It is Tanzania’s first AFCON appearance since 1980. And they just about made it. A loss away to Lesotho in their penultimate game saw them walking a tightrope. It meant they had to beat Uganda and hope Lesotho didn’t do the same away to Cape Verde on the final day.
In the end, Tanzania finished the job in front of a pumped-up home crowd in a comfortable 3-0 win. Tanzania’s President John Magufuli rewarded each player part of the matchday squad with a patch of land and gave them the freedom to build absolutely what they want on it.
To not have qualified would have been the lowest of lows, and to have done it so late showed Tanzanian football is still very much a work in progress.
There is some room for optimism. There has never been a time when so many Tanzanian players are plying their trade abroad or had exposure of playing at a higher level than merely domestically.
Players such as captain Mbwana Samatta (Genk, Belgium), Saimon Msuva (Difaa El Jadidi, Morocco) and Himid Mao (Petrojet, Egypt) have all done well at their respective clubs and they’re coming into the tournament in a great run of form.
On the continent, Simba’s run to the Champions League quarter-finals was one of the stories of the African football calendar this past season. The players part of that run, like the lofty John Bocco and utility man Erasto Nyoni, who are both top of the range players domestically, come into the tournament with broader shoulders.
For Emmanuel Amuneke the task is to take those ingredients of success and cap off a memorable few months for Tanzanian football by giving the fans a national team they can be proud of.
Coach Amuneke has chopped and changed his line up and formation. It’s unclear who lines up in his best XI. Players have not been played in their natural positions, much to the annoyance of players and fans – including the country’s President.
Amuneke has been keen to stress that his team don’t know how to defend when they are playing without the ball. Naturally, a five-man defence has been experimented with and could be used against Senegal and Algeria while the 4-3-3 looks likelier in the regional derby versus Kenya. Both options haven’t resulted in a tighter ship.
In-form strikers – The hope for Tanzania lies up front. Mbwana Samatta and Saimon Msuva, who is likely to start on the wing, are two players that will have to perform if Tanzania are to leave a positive mark at the tournament. The duo enjoyed terrific seasons at club level and play with an intensity and drive that will trouble defenders. John Bocco and Adi Yussuf, who has recently joined Blackpool, have also had good seasons though the former will probably start as an auxiliary winger.
The Achilles’ Heel
The full-backs – There are countless weaknesses to mention but the most pressing, given Amuneke’s emphasis on team shape and discipline, are the full-backs. While they are both decent going forward, the defensive game of Hassan Kessy and Gadiel Michael should see opposing wingers having a lot of fun.

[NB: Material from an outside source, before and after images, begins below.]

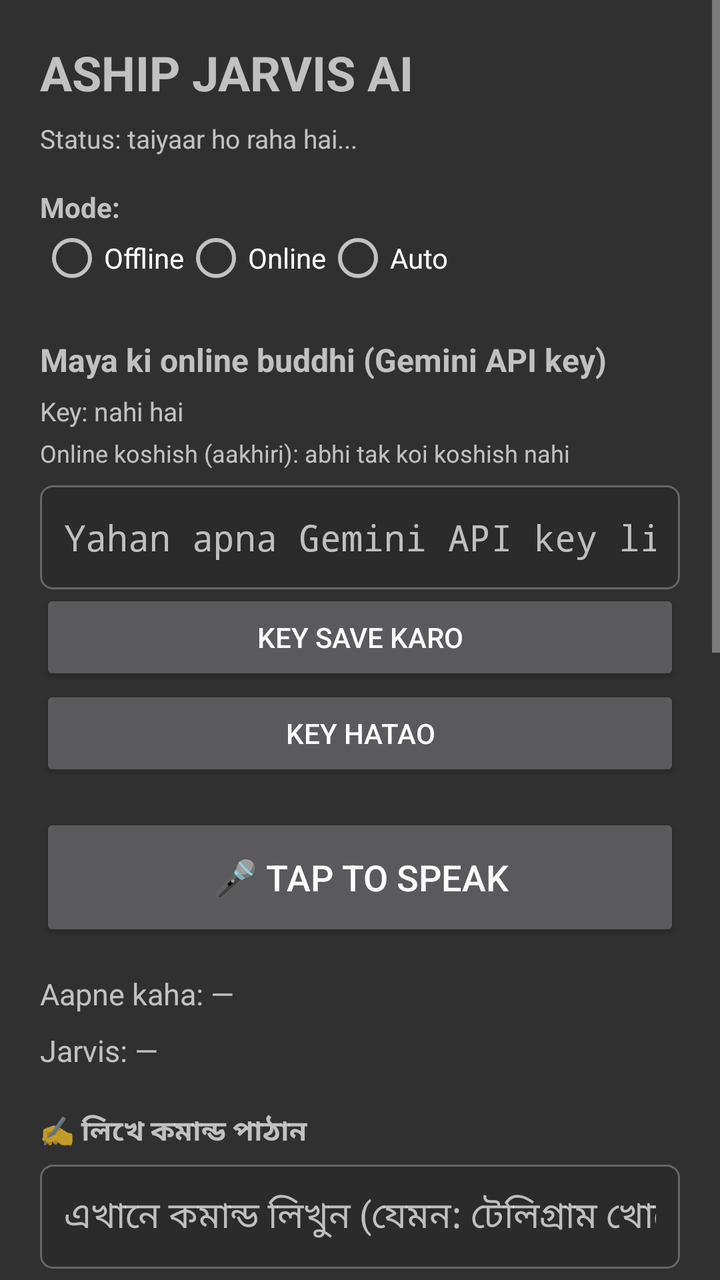
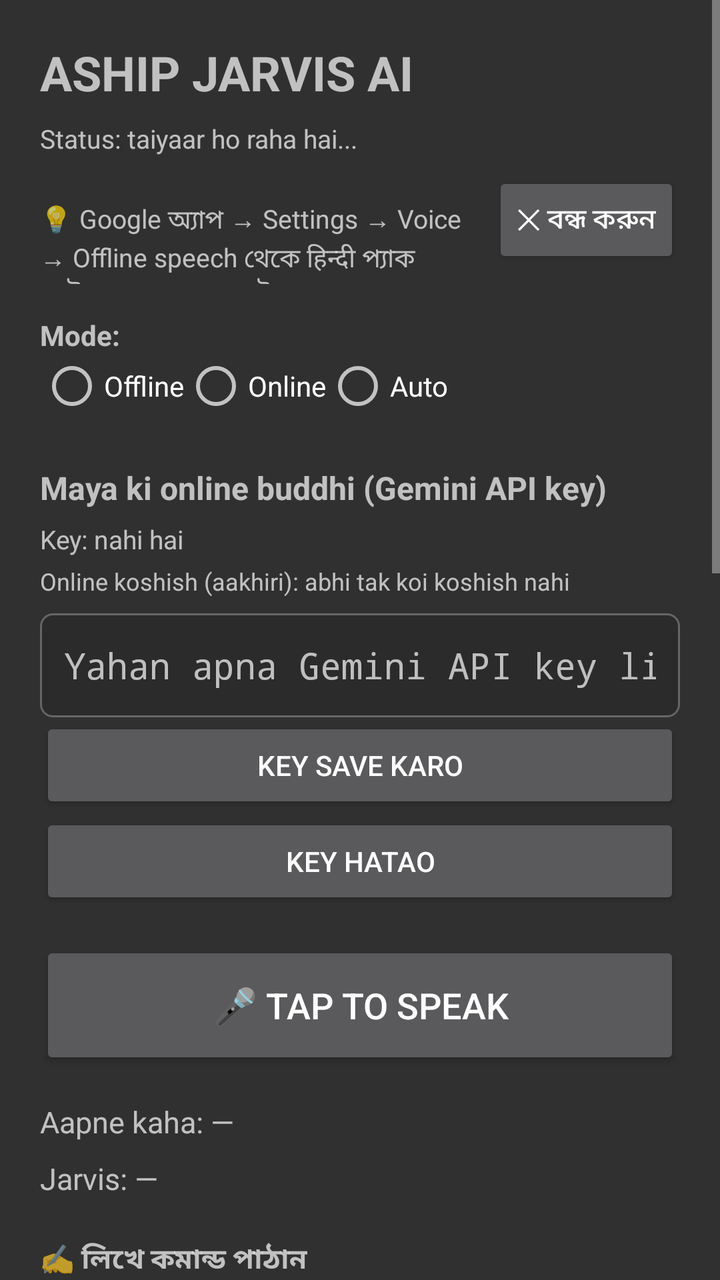

Two renders of the same Android screen: before a commit and after it. Below are the layout's source before the change and the commit's diff.
<!-- AndroidManifest.xml: application theme android:Theme.Material.NoActionBar -->
<!-- res/layout/activity_main.xml -->
<?xml version="1.0" encoding="utf-8"?>
<ScrollView xmlns:android="http://schemas.android.com/apk/res/android"
    android:layout_width="match_parent"
    android:layout_height="match_parent"
    android:fillViewport="true">

    <LinearLayout
        android:layout_width="match_parent"
        android:layout_height="wrap_content"
        android:orientation="vertical"
        android:padding="20dp">

        <TextView
            android:layout_width="wrap_content"
            android:layout_height="wrap_content"
            android:text="ASHIP JARVIS AI"
            android:textSize="24sp"
            android:textStyle="bold" />

        <TextView
            android:id="@+id/statusText"
            android:layout_width="match_parent"
            android:layout_height="wrap_content"
            android:layout_marginTop="8dp"
            android:text="Status: taiyaar ho raha hai..."
            android:textSize="13sp" />

        <TextView
            android:layout_width="wrap_content"
            android:layout_height="wrap_content"
            android:layout_marginTop="16dp"
            android:text="Mode:"
            android:textStyle="bold" />

        <RadioGroup
            android:id="@+id/modeGroup"
            android:layout_width="match_parent"
            android:layout_height="wrap_content"
            android:orientation="horizontal">

            <RadioButton
                android:id="@+id/modeOffline"
                android:layout_width="wrap_content"
                android:layout_height="wrap_content"
                android:text="Offline" />

            <RadioButton
                android:id="@+id/modeOnline"
                android:layout_width="wrap_content"
                android:layout_height="wrap_content"
                android:text="Online" />

            <RadioButton
                android:id="@+id/modeAuto"
                android:layout_width="wrap_content"
                android:layout_height="wrap_content"
                android:text="Auto" />
        </RadioGroup>

        <TextView
            android:layout_width="wrap_content"
            android:layout_height="wrap_content"
            android:layout_marginTop="24dp"
            android:text="Maya ki online buddhi (Gemini API key)"
            android:textSize="16sp"
            android:textStyle="bold" />

        <TextView
            android:id="@+id/geminiKeyStatusText"
            android:layout_width="match_parent"
            android:layout_height="wrap_content"
            android:layout_marginTop="6dp"
            android:text="Key: nahi hai"
            android:textSize="13sp" />

        <TextView
            android:id="@+id/geminiDiagText"
            android:layout_width="match_parent"
            android:layout_height="wrap_content"
            android:layout_marginTop="4dp"
            android:text="Online koshish (aakhiri): abhi tak koi koshish nahi"
            android:textSize="12sp" />

        <EditText
            android:id="@+id/geminiKeyInput"
            android:layout_width="match_parent"
            android:layout_height="wrap_content"
            android:layout_marginTop="8dp"
            android:background="@drawable/input_box_bg"
            android:hint="Yahan apna Gemini API key likho"
            android:importantForAutofill="no"
            android:inputType="textPassword"
            android:maxLines="1"
            android:minHeight="52dp"
            android:padding="12dp" />

        <Button
            android:id="@+id/geminiKeySaveButton"
            android:layout_width="match_parent"
            android:layout_height="wrap_content"
            android:text="KEY SAVE KARO" />

        <Button
            android:id="@+id/geminiKeyClearButton"
            android:layout_width="match_parent"
            android:layout_height="wrap_content"
            android:text="KEY HATAO" />

        <Button
            android:id="@+id/micButton"
            android:layout_width="match_parent"
            android:layout_height="64dp"
            android:layout_marginTop="16dp"
            android:text="🎤 Tap to speak"
            android:textSize="18sp" />

        <TextView
            android:id="@+id/recognizedText"
            android:layout_width="match_parent"
            android:layout_height="wrap_content"
            android:layout_marginTop="16dp"
            android:text="Aapne kaha: —"
            android:textSize="15sp" />

        <TextView
            android:id="@+id/responseText"
            android:layout_width="match_parent"
            android:layout_height="wrap_content"
            android:layout_marginTop="8dp"
            android:text="Jarvis: —"
            android:textSize="15sp" />

        
        <TextView
            android:layout_width="wrap_content"
            android:layout_height="wrap_content"
            android:layout_marginTop="20dp"
            android:text="✍️ লিখে কমান্ড পাঠান"
            android:textStyle="bold" />

        <EditText
            android:id="@+id/commandInput"
            android:layout_width="match_parent"
            android:layout_height="wrap_content"
            android:layout_marginTop="6dp"
            android:background="@drawable/input_box_bg"
            android:hint="এখানে কমান্ড লিখুন (যেমন: টেলিগ্রাম খোলো, লাইট, স্ক্রল ডাউন)"
            android:importantForAutofill="no"
            android:inputType="text"
            android:maxLines="1"
            android:minHeight="52dp"
            android:padding="12dp" />

        <Button
            android:id="@+id/sendButton"
            android:layout_width="match_parent"
            android:layout_height="wrap_content"
            android:text="কমান্ড পাঠাও" />

        <Button
            android:id="@+id/downloadModelButton"
            android:layout_width="match_parent"
            android:layout_height="wrap_content"
            android:layout_marginTop="12dp"
            android:text="Download Hindi offline voice model" />

        
        <TextView
            android:id="@+id/banglaModelStatusText"
            android:layout_width="match_parent"
            android:layout_height="wrap_content"
            android:layout_marginTop="16dp"
            android:text="বাংলা অফলাইন মডেল: ডাউনলোড হয়নি"
            android:textSize="13sp" />

        <Button
            android:id="@+id/banglaModelButton"
            android:layout_width="match_parent"
            android:layout_height="wrap_content"
            android:layout_marginTop="4dp"
            android:text="বাংলা অফলাইন মডেল ডাউনলোড করো" />

        
        <Button
            android:id="@+id/mobileSettingsButton"
            android:layout_width="match_parent"
            android:layout_height="wrap_content"
            android:layout_marginTop="24dp"
            android:text="📱 Mobile (মোবাইল) — Background Setup" />

        <TextView
            android:id="@+id/panelScanText"
            android:layout_width="match_parent"
            android:layout_height="wrap_content"
            android:layout_marginTop="4dp"
            android:text="Panel scan: abhi tak koi koshish nahi"
            android:textSize="12sp" />

        <TextView
            android:id="@+id/youtubeTapText"
            android:layout_width="match_parent"
            android:layout_height="wrap_content"
            android:layout_marginTop="4dp"
            android:text="YouTube tap (aakhiri): abhi tak koi koshish nahi"
            android:textSize="12sp" />

        <TextView
            android:id="@+id/agentRunText"
            android:layout_width="match_parent"
            android:layout_height="wrap_content"
            android:layout_marginTop="4dp"
            android:text="Agent chaal (aakhiri): abhi tak koi koshish nahi"
            android:textSize="12sp" />

        <TextView
            android:id="@+id/screenRunText"
            android:layout_width="match_parent"
            android:layout_height="wrap_content"
            android:layout_marginTop="4dp"
            android:text="Screen chaal (aakhiri): abhi tak koi koshish nahi"
            android:textSize="12sp" />

        <TextView
            android:id="@+id/screenAuditText"
            android:layout_width="match_parent"
            android:layout_height="wrap_content"
            android:layout_marginTop="4dp"
            android:text="Screen audit (aakhiri): abhi tak koi record nahi"
            android:textSize="12sp" />

        <TextView
            android:id="@+id/banglaAsrText"
            android:layout_width="match_parent"
            android:layout_height="wrap_content"
            android:layout_marginTop="4dp"
            android:text="Bangla ASR (aakhiri): abhi tak koi koshish nahi"
            android:textSize="12sp" />

        <TextView
            android:id="@+id/quotaText"
            android:layout_width="match_parent"
            android:layout_height="wrap_content"
            android:layout_marginTop="4dp"
            android:text="Quota hisaab (aaj): total 0 | main 0 | lite 0"
            android:textSize="12sp" />

        
        <TextView
            android:id="@+id/personaText"
            android:layout_width="match_parent"
            android:layout_height="wrap_content"
            android:layout_marginTop="4dp"
            android:text="Persona (aakhiri): abhi tak koi session nahi"
            android:textSize="12sp" />

        
        <TextView
            android:id="@+id/learnedText"
            android:layout_width="match_parent"
            android:layout_height="wrap_content"
            android:layout_marginTop="4dp"
            android:text="শেখা কাজ (mot): 0"
            android:textSize="12sp" />

        
        <TextView
            android:id="@+id/taughtText"
            android:layout_width="match_parent"
            android:layout_height="wrap_content"
            android:layout_marginTop="4dp"
            android:text="শেখানো কমান্ড (mot): 0"
            android:textSize="12sp" />

        
        <TextView
            android:id="@+id/listenLangLabel"
            android:layout_width="match_parent"
            android:layout_height="wrap_content"
            android:layout_marginTop="12dp"
            android:text="শোনার ভাষা: বাংলা"
            android:textSize="13sp" />

        <Button
            android:id="@+id/listenLangButton"
            android:layout_width="match_parent"
            android:layout_height="wrap_content"
            android:text="শোনার ভাষা: বাংলা (বদলাতে ট্যাপ করো)" />

        <Button
            android:id="@+id/updateCheckButton"
            android:layout_width="match_parent"
            android:layout_height="wrap_content"
            android:text="UPDATE CHECK KARO" />

    </LinearLayout>

</ScrollView>
<!-- resources referenced by this layout -->
<resources>
  <!-- drawable input_box_bg (drawable) -->
  <?xml version="1.0" encoding="utf-8"?>
  <shape xmlns:android="http://schemas.android.com/apk/res/android"
      android:shape="rectangle">
      <solid android:color="#2B2B2B" />
      <stroke
          android:width="1dp"
          android:color="#666666" />
      <corners android:radius="6dp" />
  </shape>
</resources>

<!-- the commit's change to res/layout/activity_main.xml (unified diff, before → after) -->
@@ -24,6 +24,28 @@
             android:layout_marginTop="8dp"
             android:text="Status: taiyaar ho raha hai..."
             android:textSize="13sp" />
+
+        
+        <LinearLayout
+            android:layout_width="match_parent"
+            android:layout_height="wrap_content"
+            android:layout_marginTop="8dp"
+            android:orientation="horizontal">
+
+            <TextView
+                android:id="@+id/offlinePackHintText"
+                android:layout_width="0dp"
+                android:layout_height="wrap_content"
+                android:layout_weight="1"
+                android:text="💡 Google অ্যাপ → Settings → Voice → Offline speech থেকে हिन्दी প্যাক ডাউনলোড করলে নেট ছাড়াও ভালো শুনবে"
+                android:textSize="13sp" />
+
+            <Button
+                android:id="@+id/offlinePackHintClose"
+                android:layout_width="wrap_content"
+                android:layout_height="wrap_content"
+                android:text="✕ বন্ধ করুন" />
+        </LinearLayout>
 
         <TextView
             android:layout_width="wrap_content"
@@ -273,6 +295,31 @@
 
         
         <TextView
+            android:id="@+id/backgroundHeardText"
+            android:layout_width="match_parent"
+            android:layout_height="wrap_content"
+            android:layout_marginTop="4dp"
+            android:text="Background (aakhiri suna): abhi tak kuch nahi"
+            android:textSize="12sp" />
+
+        <TextView
+            android:id="@+id/foregroundHeardText"
+            android:layout_width="match_parent"
+            android:layout_height="wrap_content"
+            android:layout_marginTop="4dp"
+            android:text="Saamne (aakhiri suna): abhi tak kuch nahi"
+            android:textSize="12sp" />
+
+        <TextView
+            android:id="@+id/hearPathText"
+            android:layout_width="match_parent"
+            android:layout_height="wrap_content"
+            android:layout_marginTop="4dp"
+            android:text="শোনার পথ (aakhiri): abhi tak koi turn nahi"
+            android:textSize="12sp" />
+
+        
+        <TextView
             android:id="@+id/listenLangLabel"
             android:layout_width="match_parent"
             android:layout_height="wrap_content"
@@ -286,6 +333,15 @@
             android:layout_height="wrap_content"
             android:text="শোনার ভাষা: বাংলা (বদলাতে ট্যাপ করো)" />
 
+        
+        <Switch
+            android:id="@+id/offlineEarsFirstSwitch"
+            android:layout_width="match_parent"
+            android:layout_height="wrap_content"
+            android:layout_marginTop="8dp"
+            android:text="অফলাইন কান আগে (বিপ কম, শোনা একটু কম)"
+            android:textSize="14sp" />
+
         <Button
             android:id="@+id/updateCheckButton"
             android:layout_width="match_parent"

Africa’s Africa-based Player of the Year in 2015, Mbwana Samatta took a while to get going in Europe but he’s now hitting his prime. Tanzania’s captain can occupy an entire defence and will often drop deep to drive his team forward. His level of performance will be critical if Tanzania are to do anything of note at the tournament. A red-hot season with Genk in Belgium saw him win the Ebony Shoe and a move to Europe’s big five leagues surely beckons this summer.
The Hipster’s Choice
Kelvin Yondani. The 34-year-old has a bad boy reputation but he is nTanzania’s best centre back and one of the nation’s greatest ever centre backs. Nicknamed ‘Cotton’ for the way he absorbs pressure, he loves a dash out of defence and, given time and space, is capable of picking out players in advanced positions with his long range of passing.
A glittering playing career in Egypt with Zamalek should make Emmanuel Amuneke feel right at home. He won AFCON in 1994 but he’s unlikely to repeat those exploits with Tanzania. A spell as assistant of Nigeria’s national team was followed by an unforgettable spell in Sudan with AS Khartoum. The jury is still out on him despite qualification with his bemusing team selections getting the entire country into a huff.
All signs point towards a group stage exit. A win in the derby against Kenya will be enough for it to be considered a relatively successful tournament for the Taifa Stars.